▼

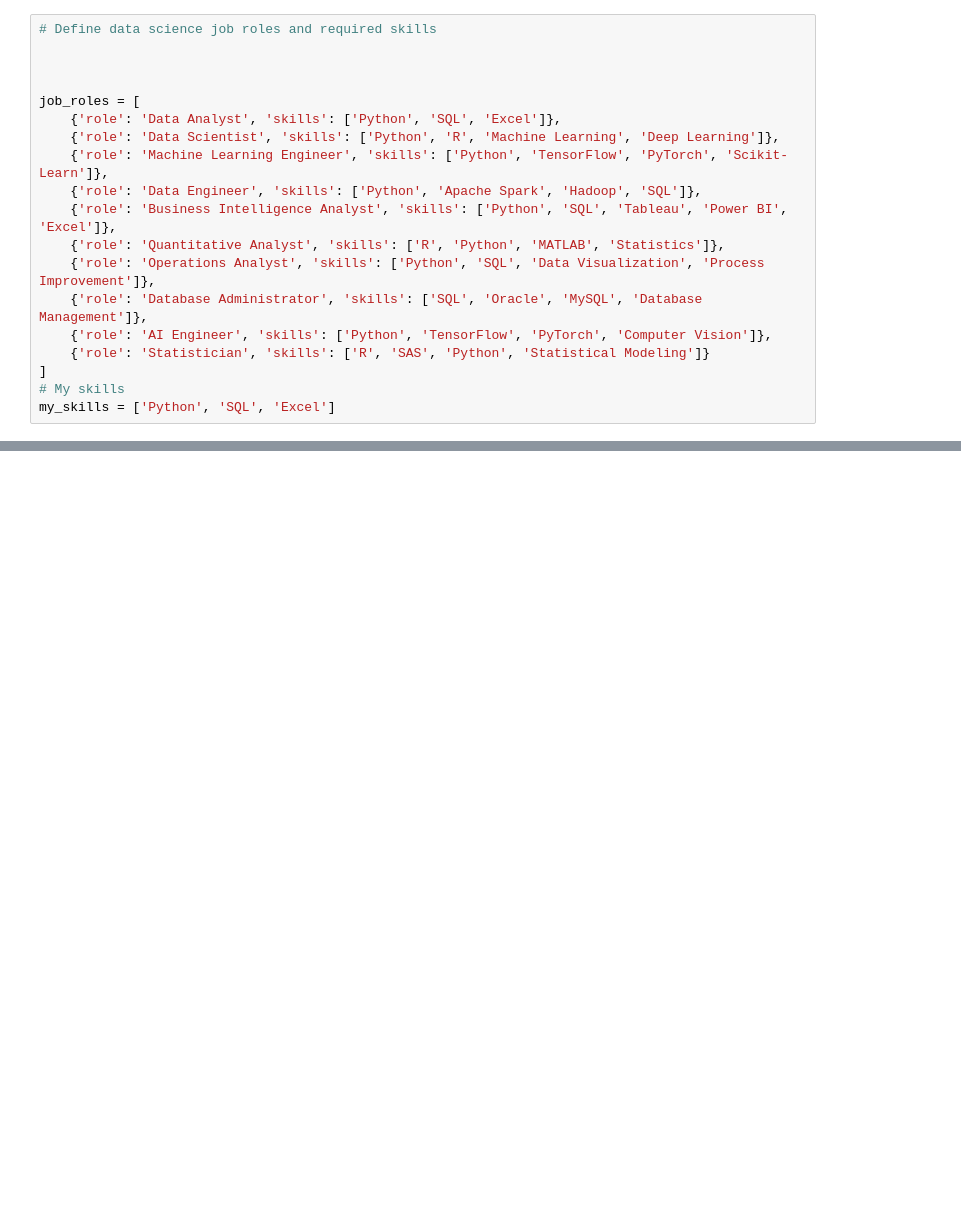
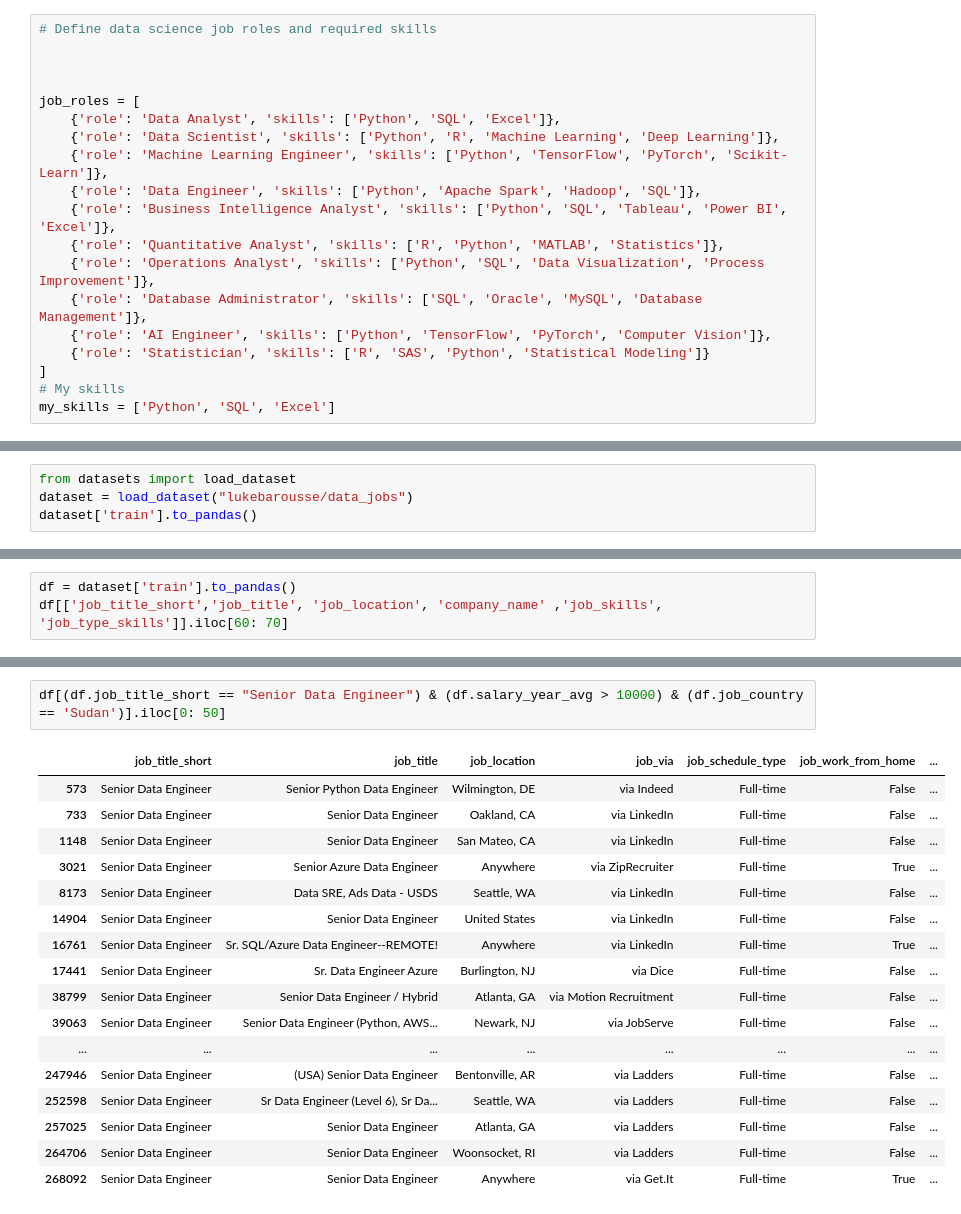
Before and after one commit to dateenbee2442/PYTHON_CORE_TOPICS, a Jupyter notebook: jupterFile.ipynb, the cells around one changed output, grey strips where cells are left out. Saved outputs shown, nothing was run; the diff lists cells and outputs as text; blank space fills up the shorter version.

```diff
--- a/jupterFile.ipynb
+++ b/jupterFile.ipynb
@@ -401,0 +642,4 @@ my_skills = ['Python', 'SQL', 'Excel']
+# %%
+from datasets import load_dataset
+dataset = load_dataset("lukebarousse/data_jobs")
+dataset['train'].to_pandas()
@@ -401,0 +661,3 @@ my_skills = ['Python', 'SQL', 'Excel']
+# %%
+df = dataset['train'].to_pandas()
+df[['job_title_short','job_title', 'job_location', 'company_name' ,'job_skills', 'job_type_skills']].iloc[60: 70]
@@ -401,0 +733,20 @@ my_skills = ['Python', 'SQL', 'Excel']
+# %%
+df[(df.job_title_short == "Senior Data Engineer") & (df.salary_year_avg > 10000) & (df.job_country == 'Sudan')].iloc[0: 50]
+# %% [output]
+|  | job_title_short | job_title | job_location | job_via | job_schedule_type | job_work_from_home | ... |
+| 573 | Senior Data Engineer | Senior Python Data Engineer | Wilmington, DE | via Indeed | Full-time | False | ... |
+| 733 | Senior Data Engineer | Senior Data Engineer | Oakland, CA | via LinkedIn | Full-time | False | ... |
+| 1148 | Senior Data Engineer | Senior Data Engineer | San Mateo, CA | via LinkedIn | Full-time | False | ... |
+| 3021 | Senior Data Engineer | Senior Azure Data Engineer | Anywhere | via ZipRecruiter | Full-time | True | ... |
+| 8173 | Senior Data Engineer | Data SRE, Ads Data - USDS | Seattle, WA | via LinkedIn | Full-time | False | ... |
+| 14904 | Senior Data Engineer | Senior Data Engineer | United States | via LinkedIn | Full-time | False | ... |
+| 16761 | Senior Data Engineer | Sr. SQL/Azure Data Engineer--REMOTE! | Anywhere | via LinkedIn | Full-time | True | ... |
+| 17441 | Senior Data Engineer | Sr. Data Engineer Azure | Burlington, NJ | via Dice | Full-time | False | ... |
+| 38799 | Senior Data Engineer | Senior Data Engineer / Hybrid | Atlanta, GA | via Motion Recruitment | Full-time | False | ... |
+| 39063 | Senior Data Engineer | Senior Data Engineer (Python, AWS... | Newark, NJ | via JobServe | Full-time | False | ... |
+| ... | ... | ... | ... | ... | ... | ... | ... |
+| 247946 | Senior Data Engineer | (USA) Senior Data Engineer | Bentonville, AR | via Ladders | Full-time | False | ... |
+| 252598 | Senior Data Engineer | Sr Data Engineer (Level 6), Sr Da... | Seattle, WA | via Ladders | Full-time | False | ... |
+| 257025 | Senior Data Engineer | Senior Data Engineer | Atlanta, GA | via Ladders | Full-time | False | ... |
+| 264706 | Senior Data Engineer | Senior Data Engineer | Woonsocket, RI | via Ladders | Full-time | False | ... |
+| 268092 | Senior Data Engineer | Senior Data Engineer | Anywhere | via Get.It | Full-time | True | ... |
```
Also changed, not shown: parts of 13 cells of this notebook.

▲

**Action item**
The preceding entries are to be returned verbatim, with every picture excluded.

**Result for this exercise**
Before and after one commit to dateenbee2442/PYTHON_CORE_TOPICS, a Jupyter notebook: jupterFile.ipynb, the cells around one changed output, grey strips where cells are left out. Saved outputs shown, nothing was run; the diff lists cells and outputs as text; blank space fills up the shorter version.

```diff
--- a/jupterFile.ipynb
+++ b/jupterFile.ipynb
@@ -401,0 +642,4 @@ my_skills = ['Python', 'SQL', 'Excel']
+# %%
+from datasets import load_dataset
+dataset = load_dataset("lukebarousse/data_jobs")
+dataset['train'].to_pandas()
@@ -401,0 +661,3 @@ my_skills = ['Python', 'SQL', 'Excel']
+# %%
+df = dataset['train'].to_pandas()
+df[['job_title_short','job_title', 'job_location', 'company_name' ,'job_skills', 'job_type_skills']].iloc[60: 70]
@@ -401,0 +733,20 @@ my_skills = ['Python', 'SQL', 'Excel']
+# %%
+df[(df.job_title_short == "Senior Data Engineer") & (df.salary_year_avg > 10000) & (df.job_country == 'Sudan')].iloc[0: 50]
+# %% [output]
+|  | job_title_short | job_title | job_location | job_via | job_schedule_type | job_work_from_home | ... |
+| 573 | Senior Data Engineer | Senior Python Data Engineer | Wilmington, DE | via Indeed | Full-time | False | ... |
+| 733 | Senior Data Engineer | Senior Data Engineer | Oakland, CA | via LinkedIn | Full-time | False | ... |
+| 1148 | Senior Data Engineer | Senior Data Engineer | San Mateo, CA | via LinkedIn | Full-time | False | ... |
+| 3021 | Senior Data Engineer | Senior Azure Data Engineer | Anywhere | via ZipRecruiter | Full-time | True | ... |
+| 8173 | Senior Data Engineer | Data SRE, Ads Data - USDS | Seattle, WA | via LinkedIn | Full-time | False | ... |
+| 14904 | Senior Data Engineer | Senior Data Engineer | United States | via LinkedIn | Full-time | False | ... |
+| 16761 | Senior Data Engineer | Sr. SQL/Azure Data Engineer--REMOTE! | Anywhere | via LinkedIn | Full-time | True | ... |
+| 17441 | Senior Data Engineer | Sr. Data Engineer Azure | Burlington, NJ | via Dice | Full-time | False | ... |
+| 38799 | Senior Data Engineer | Senior Data Engineer / Hybrid | Atlanta, GA | via Motion Recruitment | Full-time | False | ... |
+| 39063 | Senior Data Engineer | Senior Data Engineer (Python, AWS... | Newark, NJ | via JobServe | Full-time | False | ... |
+| ... | ... | ... | ... | ... | ... | ... | ... |
+| 247946 | Senior Data Engineer | (USA) Senior Data Engineer | Bentonville, AR | via Ladders | Full-time | False | ... |
+| 252598 | Senior Data Engineer | Sr Data Engineer (Level 6), Sr Da... | Seattle, WA | via Ladders | Full-time | False | ... |
+| 257025 | Senior Data Engineer | Senior Data Engineer | Atlanta, GA | via Ladders | Full-time | False | ... |
+| 264706 | Senior Data Engineer | Senior Data Engineer | Woonsocket, RI | via Ladders | Full-time | False | ... |
+| 268092 | Senior Data Engineer | Senior Data Engineer | Anywhere | via Get.It | Full-time | True | ... |
```
Also changed, not shown: parts of 13 cells of this notebook.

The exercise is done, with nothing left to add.